There used to be a time, when I (allegedly) wasn’t quite old enough to stay home alone all day, when I would pout as my mom and step-dad drug me along to look at houses to buy. All I wanted to do was stay home and lose myself in a book or a game of tag. Instead I was the annoying tag-along who loved and hated all the houses in direct opposition to the adults. It was clear that my input was never going to be a deciding factor when purchasing a house, so I wondered why I had to be there to begin with. In the end I was powerless; I knew it and I hated it.
One of the ways I know I’m an adult now is that I’ve done a one-eighty on this topic; I LOVE touring homes. Sometimes when I’m feeling particularly wasteful with my time, I find myself perusing apartment listings on Craigslist and houses on Redfin. If you ever need help finding a place, let me know. If you need someone to go with you when you check out a bunch of places, I’m your woman. I will even spend a random Sunday going to open houses for no good reason if you want. If you have a boat, you can bet your bottom paint that I want a tour.
Let me in there! Show me how your 240 square feet is incredibly different than ours on Small World. Teach me the clever ways you’ve stored all the weird accoutrements of boat life that manage to clutter up the entire boat. Please help me figure out how to find a home for everything, just please don’t tell me to get rid of too many more clothes.
Inevitably, after weaseling my way into a tour of another boat, I walk away with a bit of envy. Small World is wonderful, and she keeps us safe when we’re out at sea. But there’s always room for improvement. And always a better way to organize all our shit belongings and spare parts. Even though all adjustments and additions aren’t possible to implement on our boat, it’s always nice to get some inspiration.
Recently we met another couple who are also on a Westsail 42 with a cutter ketch rig. There aren’t many of us out there and we were very excited at the potential to check out their boat to see what changes Westsail made after our hull (the first of its kind) was built, or what other owners have adjusted in the last 44 years. The morning we woke up to find them anchored to starboard, Craig sounded like a kid at Christmas. “Krystle! It’s another one of us! Holy shit!” (Everyone swears at Christmas, right?) We had to leave that morning to head south, but we hoped they would be doing the same. Craig broke out the binoculars to check them out and attempted to read their boat name. As he stared across, he spied a man behind his own pair of binoculars looking back at us. Craig slowly lowered the binoculars and sank down below the window.
When we finally met Ivan and Jane (S/V Chantey), it only took 60 seconds to offer a trade of boat tours. Apparently, I’m not the only one eager to check out the nooks and crannies of other boats! Even though our boats are theoretically identical, I still noticed several differences and wondered if I could make those changes on our boat. While aboard Small World, Jane did the same, exclaiming, “Ohhhhh Ivan! I want that!”

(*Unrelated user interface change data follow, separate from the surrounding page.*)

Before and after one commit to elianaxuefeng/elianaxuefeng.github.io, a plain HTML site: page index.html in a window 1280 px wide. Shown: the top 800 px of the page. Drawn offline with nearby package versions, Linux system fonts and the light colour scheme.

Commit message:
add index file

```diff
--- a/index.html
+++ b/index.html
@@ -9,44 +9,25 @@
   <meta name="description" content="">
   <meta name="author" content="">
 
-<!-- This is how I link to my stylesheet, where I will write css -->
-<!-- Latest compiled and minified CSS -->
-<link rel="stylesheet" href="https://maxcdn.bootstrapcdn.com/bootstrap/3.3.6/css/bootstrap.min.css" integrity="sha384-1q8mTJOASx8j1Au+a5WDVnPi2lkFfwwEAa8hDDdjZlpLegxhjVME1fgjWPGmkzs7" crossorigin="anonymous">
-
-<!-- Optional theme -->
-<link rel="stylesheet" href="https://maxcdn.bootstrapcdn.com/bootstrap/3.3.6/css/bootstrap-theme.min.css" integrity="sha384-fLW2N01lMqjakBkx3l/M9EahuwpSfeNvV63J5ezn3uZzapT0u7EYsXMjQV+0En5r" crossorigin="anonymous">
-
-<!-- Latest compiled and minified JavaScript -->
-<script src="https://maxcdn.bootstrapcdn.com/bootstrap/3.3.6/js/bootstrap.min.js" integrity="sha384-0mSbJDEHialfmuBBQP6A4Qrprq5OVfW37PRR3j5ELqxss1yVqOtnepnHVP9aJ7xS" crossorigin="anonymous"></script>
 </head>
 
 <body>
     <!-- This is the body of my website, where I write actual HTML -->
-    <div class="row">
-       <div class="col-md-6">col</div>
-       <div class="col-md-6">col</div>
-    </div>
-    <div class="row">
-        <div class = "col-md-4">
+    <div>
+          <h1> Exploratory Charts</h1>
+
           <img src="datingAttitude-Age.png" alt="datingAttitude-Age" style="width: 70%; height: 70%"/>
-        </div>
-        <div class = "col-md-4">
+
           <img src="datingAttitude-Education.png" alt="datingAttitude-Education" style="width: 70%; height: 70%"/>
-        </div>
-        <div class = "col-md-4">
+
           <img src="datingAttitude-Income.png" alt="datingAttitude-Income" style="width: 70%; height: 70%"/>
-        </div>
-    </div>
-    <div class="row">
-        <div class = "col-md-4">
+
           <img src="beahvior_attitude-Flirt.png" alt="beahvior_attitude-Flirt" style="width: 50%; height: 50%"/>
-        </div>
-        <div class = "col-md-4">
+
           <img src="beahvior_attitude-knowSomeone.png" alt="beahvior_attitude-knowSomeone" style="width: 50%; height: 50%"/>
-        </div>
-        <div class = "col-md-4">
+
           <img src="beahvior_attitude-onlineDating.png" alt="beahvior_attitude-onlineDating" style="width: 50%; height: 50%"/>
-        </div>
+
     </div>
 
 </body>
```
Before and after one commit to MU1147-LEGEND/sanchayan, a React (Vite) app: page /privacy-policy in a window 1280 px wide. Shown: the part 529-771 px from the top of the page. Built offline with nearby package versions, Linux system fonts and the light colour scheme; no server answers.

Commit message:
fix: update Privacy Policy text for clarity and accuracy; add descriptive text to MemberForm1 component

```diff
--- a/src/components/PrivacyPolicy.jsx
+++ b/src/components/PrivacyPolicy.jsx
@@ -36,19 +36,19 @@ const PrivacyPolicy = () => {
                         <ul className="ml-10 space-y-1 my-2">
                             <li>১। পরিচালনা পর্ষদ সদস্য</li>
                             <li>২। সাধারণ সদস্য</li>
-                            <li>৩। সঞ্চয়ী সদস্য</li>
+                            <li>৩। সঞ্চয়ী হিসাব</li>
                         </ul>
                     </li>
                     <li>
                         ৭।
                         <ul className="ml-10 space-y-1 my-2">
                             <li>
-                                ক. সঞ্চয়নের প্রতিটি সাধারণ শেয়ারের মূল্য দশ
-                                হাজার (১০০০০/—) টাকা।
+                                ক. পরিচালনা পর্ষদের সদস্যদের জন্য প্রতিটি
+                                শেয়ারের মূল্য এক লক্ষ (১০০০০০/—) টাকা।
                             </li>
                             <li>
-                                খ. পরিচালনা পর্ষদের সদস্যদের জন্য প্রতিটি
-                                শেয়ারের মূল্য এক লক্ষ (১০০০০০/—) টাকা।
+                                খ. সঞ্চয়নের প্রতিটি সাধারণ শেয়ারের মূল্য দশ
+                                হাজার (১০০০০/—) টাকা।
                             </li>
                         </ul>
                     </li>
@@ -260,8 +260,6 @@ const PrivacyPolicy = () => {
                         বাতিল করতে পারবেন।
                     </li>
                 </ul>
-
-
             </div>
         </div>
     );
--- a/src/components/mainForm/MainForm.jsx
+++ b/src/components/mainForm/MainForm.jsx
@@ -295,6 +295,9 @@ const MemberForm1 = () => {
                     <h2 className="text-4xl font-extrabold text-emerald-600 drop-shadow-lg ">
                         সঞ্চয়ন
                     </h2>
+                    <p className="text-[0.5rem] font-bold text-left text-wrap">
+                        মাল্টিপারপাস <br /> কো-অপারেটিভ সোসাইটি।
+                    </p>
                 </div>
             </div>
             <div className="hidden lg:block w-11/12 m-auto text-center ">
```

Despite the many, many variations between vessels, we’re all in the same boat.